• **Code change snippets**:
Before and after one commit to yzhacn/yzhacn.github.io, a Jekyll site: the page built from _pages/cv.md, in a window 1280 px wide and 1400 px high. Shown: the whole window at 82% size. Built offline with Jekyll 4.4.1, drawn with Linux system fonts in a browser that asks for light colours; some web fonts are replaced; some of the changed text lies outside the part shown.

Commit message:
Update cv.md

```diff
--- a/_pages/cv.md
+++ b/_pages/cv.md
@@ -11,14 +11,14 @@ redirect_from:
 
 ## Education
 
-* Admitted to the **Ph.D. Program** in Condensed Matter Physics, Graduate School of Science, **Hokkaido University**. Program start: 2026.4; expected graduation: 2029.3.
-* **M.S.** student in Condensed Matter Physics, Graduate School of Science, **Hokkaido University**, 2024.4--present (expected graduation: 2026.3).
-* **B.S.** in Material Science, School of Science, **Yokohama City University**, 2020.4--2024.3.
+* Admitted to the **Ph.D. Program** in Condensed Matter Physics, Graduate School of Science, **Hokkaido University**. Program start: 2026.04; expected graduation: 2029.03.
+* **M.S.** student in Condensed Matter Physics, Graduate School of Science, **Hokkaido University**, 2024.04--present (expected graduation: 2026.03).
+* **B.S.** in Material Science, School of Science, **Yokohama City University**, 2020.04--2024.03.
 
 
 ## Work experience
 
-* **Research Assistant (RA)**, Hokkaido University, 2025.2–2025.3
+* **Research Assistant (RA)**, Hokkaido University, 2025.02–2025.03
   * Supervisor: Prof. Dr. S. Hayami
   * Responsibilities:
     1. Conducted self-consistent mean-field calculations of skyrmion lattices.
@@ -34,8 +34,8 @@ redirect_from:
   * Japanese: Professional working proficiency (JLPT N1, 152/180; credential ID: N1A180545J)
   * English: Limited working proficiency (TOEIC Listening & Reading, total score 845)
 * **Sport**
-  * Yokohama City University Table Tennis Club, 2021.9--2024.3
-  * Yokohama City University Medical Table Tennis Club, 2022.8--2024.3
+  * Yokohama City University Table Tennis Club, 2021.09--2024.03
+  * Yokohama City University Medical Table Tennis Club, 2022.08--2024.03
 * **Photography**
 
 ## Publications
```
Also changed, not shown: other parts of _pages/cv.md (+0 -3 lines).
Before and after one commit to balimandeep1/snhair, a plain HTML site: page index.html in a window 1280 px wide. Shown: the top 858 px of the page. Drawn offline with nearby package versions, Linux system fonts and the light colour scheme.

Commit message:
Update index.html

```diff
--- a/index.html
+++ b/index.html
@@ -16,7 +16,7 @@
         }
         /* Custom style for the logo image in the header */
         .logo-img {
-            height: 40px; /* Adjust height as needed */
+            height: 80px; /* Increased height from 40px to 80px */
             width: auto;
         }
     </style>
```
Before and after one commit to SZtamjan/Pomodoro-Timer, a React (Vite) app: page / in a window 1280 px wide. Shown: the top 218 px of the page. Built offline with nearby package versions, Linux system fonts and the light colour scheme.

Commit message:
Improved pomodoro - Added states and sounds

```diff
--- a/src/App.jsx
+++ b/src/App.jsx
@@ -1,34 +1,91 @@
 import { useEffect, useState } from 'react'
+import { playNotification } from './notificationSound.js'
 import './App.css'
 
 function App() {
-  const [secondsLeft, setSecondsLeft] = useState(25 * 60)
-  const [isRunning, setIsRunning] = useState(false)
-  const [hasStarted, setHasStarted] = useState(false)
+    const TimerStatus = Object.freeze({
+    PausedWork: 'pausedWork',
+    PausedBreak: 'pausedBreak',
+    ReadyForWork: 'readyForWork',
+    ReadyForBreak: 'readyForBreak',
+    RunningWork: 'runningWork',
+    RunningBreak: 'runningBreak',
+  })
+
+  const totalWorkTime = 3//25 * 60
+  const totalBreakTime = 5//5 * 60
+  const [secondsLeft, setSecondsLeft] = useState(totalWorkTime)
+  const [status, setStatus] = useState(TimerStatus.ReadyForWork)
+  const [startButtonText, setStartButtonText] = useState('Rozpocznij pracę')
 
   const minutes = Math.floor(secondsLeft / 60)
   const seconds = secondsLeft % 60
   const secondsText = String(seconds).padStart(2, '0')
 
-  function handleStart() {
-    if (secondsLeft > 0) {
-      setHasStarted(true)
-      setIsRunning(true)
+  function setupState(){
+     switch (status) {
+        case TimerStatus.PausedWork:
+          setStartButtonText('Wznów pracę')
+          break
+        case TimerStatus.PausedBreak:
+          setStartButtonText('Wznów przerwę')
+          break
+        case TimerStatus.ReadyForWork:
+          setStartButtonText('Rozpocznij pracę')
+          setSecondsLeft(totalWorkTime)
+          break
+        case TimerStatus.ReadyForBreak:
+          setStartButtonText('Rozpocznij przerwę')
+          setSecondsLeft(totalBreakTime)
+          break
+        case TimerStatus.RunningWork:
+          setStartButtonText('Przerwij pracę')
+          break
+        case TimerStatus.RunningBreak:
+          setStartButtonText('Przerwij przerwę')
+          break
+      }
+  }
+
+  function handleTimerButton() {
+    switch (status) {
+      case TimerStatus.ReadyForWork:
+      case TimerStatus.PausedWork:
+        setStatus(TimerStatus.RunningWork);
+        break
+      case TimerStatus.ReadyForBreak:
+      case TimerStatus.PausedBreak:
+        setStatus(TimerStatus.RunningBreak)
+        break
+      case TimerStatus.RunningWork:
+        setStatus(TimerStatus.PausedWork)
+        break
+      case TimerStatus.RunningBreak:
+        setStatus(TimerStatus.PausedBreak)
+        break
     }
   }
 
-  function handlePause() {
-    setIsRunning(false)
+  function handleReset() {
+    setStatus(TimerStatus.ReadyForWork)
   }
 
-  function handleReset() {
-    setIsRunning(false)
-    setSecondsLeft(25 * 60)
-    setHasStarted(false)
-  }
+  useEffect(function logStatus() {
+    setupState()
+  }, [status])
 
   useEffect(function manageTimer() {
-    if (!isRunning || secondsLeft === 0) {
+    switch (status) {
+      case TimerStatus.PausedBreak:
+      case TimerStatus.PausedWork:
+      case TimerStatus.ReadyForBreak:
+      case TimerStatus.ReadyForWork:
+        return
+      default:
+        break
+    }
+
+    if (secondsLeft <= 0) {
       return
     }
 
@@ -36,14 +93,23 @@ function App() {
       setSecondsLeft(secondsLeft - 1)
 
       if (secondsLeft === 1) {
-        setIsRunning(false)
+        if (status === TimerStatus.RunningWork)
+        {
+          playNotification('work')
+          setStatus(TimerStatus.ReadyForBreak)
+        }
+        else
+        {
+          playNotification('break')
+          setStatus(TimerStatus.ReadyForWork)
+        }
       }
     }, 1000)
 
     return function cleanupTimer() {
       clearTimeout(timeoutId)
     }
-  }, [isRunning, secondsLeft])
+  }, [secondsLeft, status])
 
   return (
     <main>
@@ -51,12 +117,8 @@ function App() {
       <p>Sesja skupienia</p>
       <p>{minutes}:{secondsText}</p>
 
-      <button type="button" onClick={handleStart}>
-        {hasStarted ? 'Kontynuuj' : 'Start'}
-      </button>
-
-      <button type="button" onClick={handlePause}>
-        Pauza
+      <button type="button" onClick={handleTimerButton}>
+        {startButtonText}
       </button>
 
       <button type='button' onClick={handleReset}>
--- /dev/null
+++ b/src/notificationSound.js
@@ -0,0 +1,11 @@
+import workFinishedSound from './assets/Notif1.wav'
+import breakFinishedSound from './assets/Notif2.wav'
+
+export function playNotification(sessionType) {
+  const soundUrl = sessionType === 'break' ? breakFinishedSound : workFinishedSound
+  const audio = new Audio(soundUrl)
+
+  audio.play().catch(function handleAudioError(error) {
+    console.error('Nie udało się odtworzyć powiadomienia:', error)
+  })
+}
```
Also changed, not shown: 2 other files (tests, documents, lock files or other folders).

• **Exercise objective**: Find the number of lines in the records that contain "return", and write that number only.

• **Exercise solution**: 4